[Stored data entries]
◆ ◆ ◆ ◆ ◆

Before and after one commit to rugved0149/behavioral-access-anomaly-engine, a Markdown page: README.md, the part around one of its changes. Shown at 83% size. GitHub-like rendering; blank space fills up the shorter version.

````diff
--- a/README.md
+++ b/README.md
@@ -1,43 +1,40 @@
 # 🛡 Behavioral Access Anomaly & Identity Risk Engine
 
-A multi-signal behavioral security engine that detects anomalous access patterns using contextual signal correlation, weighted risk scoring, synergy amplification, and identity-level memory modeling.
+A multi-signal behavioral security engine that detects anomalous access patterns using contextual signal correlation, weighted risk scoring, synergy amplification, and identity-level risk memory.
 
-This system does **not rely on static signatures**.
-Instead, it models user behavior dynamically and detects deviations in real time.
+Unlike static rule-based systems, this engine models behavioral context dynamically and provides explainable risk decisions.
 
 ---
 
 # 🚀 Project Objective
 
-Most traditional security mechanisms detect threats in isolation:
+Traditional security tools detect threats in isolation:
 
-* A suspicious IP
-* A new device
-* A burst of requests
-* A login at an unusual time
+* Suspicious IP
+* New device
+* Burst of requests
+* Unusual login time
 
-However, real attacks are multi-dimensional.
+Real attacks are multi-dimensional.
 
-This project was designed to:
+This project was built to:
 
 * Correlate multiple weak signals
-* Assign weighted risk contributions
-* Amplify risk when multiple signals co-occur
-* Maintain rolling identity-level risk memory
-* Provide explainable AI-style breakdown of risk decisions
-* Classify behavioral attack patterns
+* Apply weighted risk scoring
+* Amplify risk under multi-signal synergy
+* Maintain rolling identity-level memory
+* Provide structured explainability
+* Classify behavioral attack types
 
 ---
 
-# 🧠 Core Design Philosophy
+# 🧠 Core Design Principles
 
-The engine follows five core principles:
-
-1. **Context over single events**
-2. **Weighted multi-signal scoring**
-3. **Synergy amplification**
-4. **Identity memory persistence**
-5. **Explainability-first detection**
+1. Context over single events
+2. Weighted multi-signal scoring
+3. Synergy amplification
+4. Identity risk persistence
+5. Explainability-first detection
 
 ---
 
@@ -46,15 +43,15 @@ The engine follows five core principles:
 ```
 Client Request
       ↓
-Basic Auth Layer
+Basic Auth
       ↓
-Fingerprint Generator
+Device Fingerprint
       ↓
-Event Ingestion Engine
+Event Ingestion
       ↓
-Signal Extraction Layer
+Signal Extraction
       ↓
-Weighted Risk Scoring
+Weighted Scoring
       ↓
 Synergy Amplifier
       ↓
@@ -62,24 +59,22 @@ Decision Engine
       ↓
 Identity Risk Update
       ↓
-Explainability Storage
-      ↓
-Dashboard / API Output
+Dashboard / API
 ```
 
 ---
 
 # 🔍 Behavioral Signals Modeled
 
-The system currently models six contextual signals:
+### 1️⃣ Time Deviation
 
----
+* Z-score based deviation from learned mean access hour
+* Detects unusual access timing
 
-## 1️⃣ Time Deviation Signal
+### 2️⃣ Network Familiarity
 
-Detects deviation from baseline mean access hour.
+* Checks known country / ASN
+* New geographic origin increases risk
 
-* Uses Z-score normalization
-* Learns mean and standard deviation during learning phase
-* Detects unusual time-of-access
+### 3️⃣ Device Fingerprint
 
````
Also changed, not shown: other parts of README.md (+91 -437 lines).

◆ ◆ ◆ ◆ ◆

#### Problem statement:
All records must be repeated exactly, with none skipped.

#### Task answer:
Before and after one commit to rugved0149/behavioral-access-anomaly-engine, a Markdown page: README.md, the part around one of its changes. Shown at 83% size. GitHub-like rendering; blank space fills up the shorter version.

````diff
--- a/README.md
+++ b/README.md
@@ -1,43 +1,40 @@
 # 🛡 Behavioral Access Anomaly & Identity Risk Engine
 
-A multi-signal behavioral security engine that detects anomalous access patterns using contextual signal correlation, weighted risk scoring, synergy amplification, and identity-level memory modeling.
+A multi-signal behavioral security engine that detects anomalous access patterns using contextual signal correlation, weighted risk scoring, synergy amplification, and identity-level risk memory.
 
-This system does **not rely on static signatures**.
-Instead, it models user behavior dynamically and detects deviations in real time.
+Unlike static rule-based systems, this engine models behavioral context dynamically and provides explainable risk decisions.
 
 ---
 
 # 🚀 Project Objective
 
-Most traditional security mechanisms detect threats in isolation:
+Traditional security tools detect threats in isolation:
 
-* A suspicious IP
-* A new device
-* A burst of requests
-* A login at an unusual time
+* Suspicious IP
+* New device
+* Burst of requests
+* Unusual login time
 
-However, real attacks are multi-dimensional.
+Real attacks are multi-dimensional.
 
-This project was designed to:
+This project was built to:
 
 * Correlate multiple weak signals
-* Assign weighted risk contributions
-* Amplify risk when multiple signals co-occur
-* Maintain rolling identity-level risk memory
-* Provide explainable AI-style breakdown of risk decisions
-* Classify behavioral attack patterns
+* Apply weighted risk scoring
+* Amplify risk under multi-signal synergy
+* Maintain rolling identity-level memory
+* Provide structured explainability
+* Classify behavioral attack types
 
 ---
 
-# 🧠 Core Design Philosophy
+# 🧠 Core Design Principles
 
-The engine follows five core principles:
-
-1. **Context over single events**
-2. **Weighted multi-signal scoring**
-3. **Synergy amplification**
-4. **Identity memory persistence**
-5. **Explainability-first detection**
+1. Context over single events
+2. Weighted multi-signal scoring
+3. Synergy amplification
+4. Identity risk persistence
+5. Explainability-first detection
 
 ---
 
@@ -46,15 +43,15 @@ The engine follows five core principles:
 ```
 Client Request
       ↓
-Basic Auth Layer
+Basic Auth
       ↓
-Fingerprint Generator
+Device Fingerprint
       ↓
-Event Ingestion Engine
+Event Ingestion
       ↓
-Signal Extraction Layer
+Signal Extraction
       ↓
-Weighted Risk Scoring
+Weighted Scoring
       ↓
 Synergy Amplifier
       ↓
@@ -62,24 +59,22 @@ Decision Engine
       ↓
 Identity Risk Update
       ↓
-Explainability Storage
-      ↓
-Dashboard / API Output
+Dashboard / API
 ```
 
 ---
 
 # 🔍 Behavioral Signals Modeled
 
-The system currently models six contextual signals:
+### 1️⃣ Time Deviation
 
----
+* Z-score based deviation from learned mean access hour
+* Detects unusual access timing
 
-## 1️⃣ Time Deviation Signal
+### 2️⃣ Network Familiarity
 
-Detects deviation from baseline mean access hour.
+* Checks known country / ASN
+* New geographic origin increases risk
 
-* Uses Z-score normalization
-* Learns mean and standard deviation during learning phase
-* Detects unusual time-of-access
+### 3️⃣ Device Fingerprint
 
````
Also changed, not shown: other parts of README.md (+91 -437 lines).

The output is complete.